Thanks for staying for a few minutes! Perhaps I can offer you a virtual cup of coffee.
To continue my introduction: from that isolated ranch where I saw little of anyone, let alone a vibrant intellectual world, I somehow wandered into Stanford University seeking a PhD in Physical Chemistry. There I found the Jerry Garcia Band at the Keystone Club, and the vertical world of Yosemite a simple three hours and twenty minutes away.
One could (with much scraping and scrimping) buy a house that needed a lot of work. Redwood and cedar trees could be planted. A young cat could come to the door and make himself at home. And a couple could do the same.
The cat stayed for 19 years before taking his final nap in the back yard. Others (also a dog) eventually found their rest in that yard, which became a California native garden. The laughter of a family filled the remodeled house.

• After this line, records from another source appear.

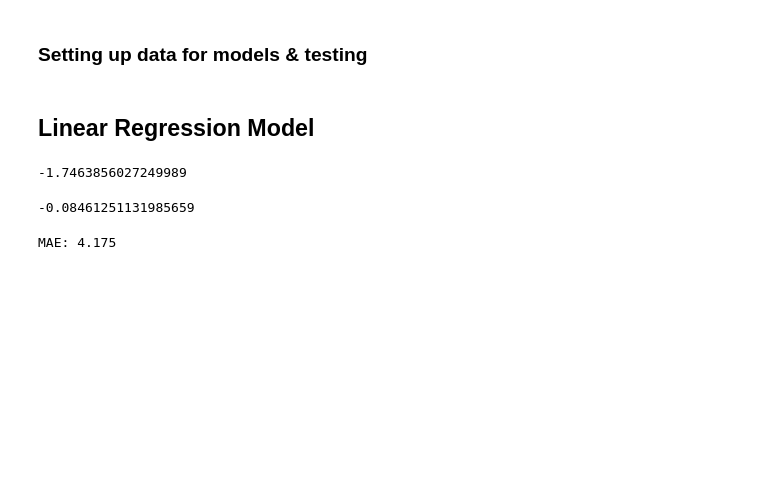
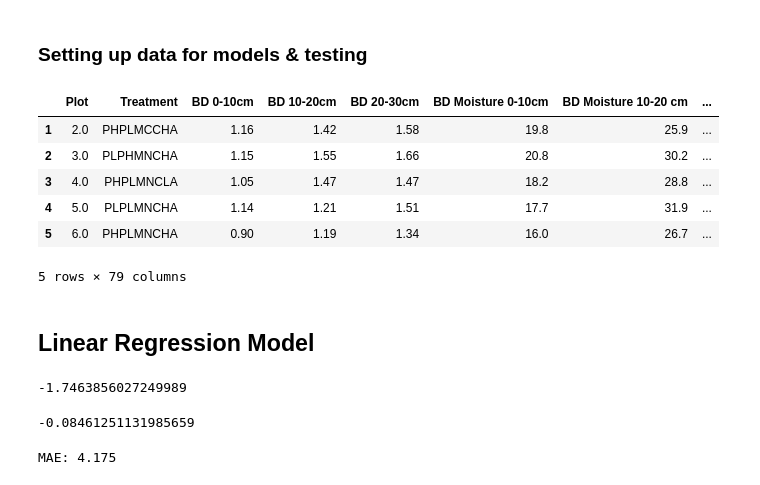
Before and after one commit to ciaranpflanagan/FYP, a Jupyter notebook: improved_models.ipynb, the cells around one changed output. Cells and saved outputs as stored; diff of their text form; code cells hidden in the pictures; blank space fills up the shorter version.

Commit message:
Started building models based on plot treatment data

```diff
--- a/improved_models.ipynb
+++ b/improved_models.ipynb
@@ -25,3 +25,9 @@ df_2021.dropna(inplace=True)
 df_2020 = pd.read_csv('data/2020.csv')
 df_2020.dropna(inplace=True)
 # df_2020.tail(20)
+
+treatment_definitions = pd.read_csv('data/Plough & Till Plan/Definitions.csv')
+del treatment_definitions['Unnamed: 3']
+del treatment_definitions['Unnamed: 4']
+
+treatment_definitions.head()
@@ -55,6 +68,52 @@ del ploughed_2021['Treatment']
 
 # Features
 X = ploughed_2021
+# %%
+df_2021['ploughed'] = 0
+df_2021['tilled'] = 0
+df_2021['high pressure'] = 0
+df_2021['low pressure'] = 0
+df_2021['high moisture'] = 0
+df_2021['low moisture'] = 0
+df_2021['covercrop'] = 0
+df_2021['no covercrop'] = 0
+df_2021['high traffic'] = 0
+df_2021['low traffic'] = 0
+
+for index, row in treatment_definitions.iterrows():
+    if 'Plough' in row['Description']:
+        df_2021.at[index, 'ploughed'] = 1
+    if 'Min Till' in row['Description']:
+        df_2021.at[index, 'tilled'] = 1
+    if 'low pressure' in row['Description']:
+        df_2021.at[index, 'low pressure'] = 1
+    if 'high pressure' in row['Description']:
+        df_2021.at[index, 'high pressure'] = 1
+    if 'low moisture' in row['Description']:
+        df_2021.at[index, 'low moisture'] = 1
+    if 'high moisture' in row['Description']:
+        df_2021.at[index, 'high moisture'] = 1
+    if '3 Pass' in row['Description']:
+        df_2021.at[index, 'high traffic'] = 1
+    if '1 Pass' in row['Description']:
+        df_2021.at[index, 'low traffic'] = 1
+
+    # Cover crop is a special case, because "cover crop" is also a substring of "no cover crop"
+    # we need to check "no cover crop" first, then if not found set 'covercrop' as true
+    if 'no cover crop' in row['Description']:
+        df_2021.at[index, 'no covercrop'] = 1
+    else:
+        df_2021.at[index, 'covercrop'] = 1
+
+df_2021.head()
+# %% [output]
+|  | Plot | Treatment | BD 0-10cm | BD 10-20cm | BD 20-30cm | BD Moisture 0-10cm | BD Moisture 10-20 cm | ... |
+| 1 | 2.0 | PHPLMCCHA | 1.16 | 1.42 | 1.58 | 19.8 | 25.9 | ... |
+| 2 | 3.0 | PLPHMNCHA | 1.15 | 1.55 | 1.66 | 20.8 | 30.2 | ... |
+| 3 | 4.0 | PHPLMNCLA | 1.05 | 1.47 | 1.47 | 18.2 | 28.8 | ... |
+| 4 | 5.0 | PLPLMNCHA | 1.14 | 1.21 | 1.51 | 17.7 | 31.9 | ... |
+| 5 | 6.0 | PHPLMNCHA | 0.90 | 1.19 | 1.34 | 16.0 | 26.7 | ... |
+5 rows × 79 columns
 # %%
 # Splitting data for training & testing
 X_train, X_test, y_train, y_test = train_test_split(X, y, test_size=0.33, random_state=42)
```
Also changed, not shown: parts of 4 cells of this notebook, 8 other files.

The family grew up with the promise of Palo Alto: classical concerts at Stanford, hot dog plays at the Community Center; chickens at the pre-school, a choice of croissants or bagels for breakfast. But the arrow of time takes its trajectory without our input, and the native garden became a memorial to the memory of the woman who designed it.
Today I live in the Santa Cruz area with two adorable cats, a couple of very friendly housemates, and my two wonderful children when they come visit.

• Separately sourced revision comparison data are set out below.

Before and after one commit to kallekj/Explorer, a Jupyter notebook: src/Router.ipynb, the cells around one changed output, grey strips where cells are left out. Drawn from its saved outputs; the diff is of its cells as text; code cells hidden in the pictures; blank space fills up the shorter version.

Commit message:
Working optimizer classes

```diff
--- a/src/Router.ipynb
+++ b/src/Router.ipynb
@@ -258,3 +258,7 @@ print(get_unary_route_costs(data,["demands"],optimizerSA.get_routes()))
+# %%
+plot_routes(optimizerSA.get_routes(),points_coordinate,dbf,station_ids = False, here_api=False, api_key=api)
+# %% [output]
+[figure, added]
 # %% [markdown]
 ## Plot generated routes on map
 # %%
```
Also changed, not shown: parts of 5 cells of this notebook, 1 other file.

In college I enjoyed literature and social science as much as (if not more than) science, and in fact majored in foreign languages (primarily German) for awhile. As I read the gems of nineteenth-century English literature, I imagined some great synthesis of all their wonderful allusions.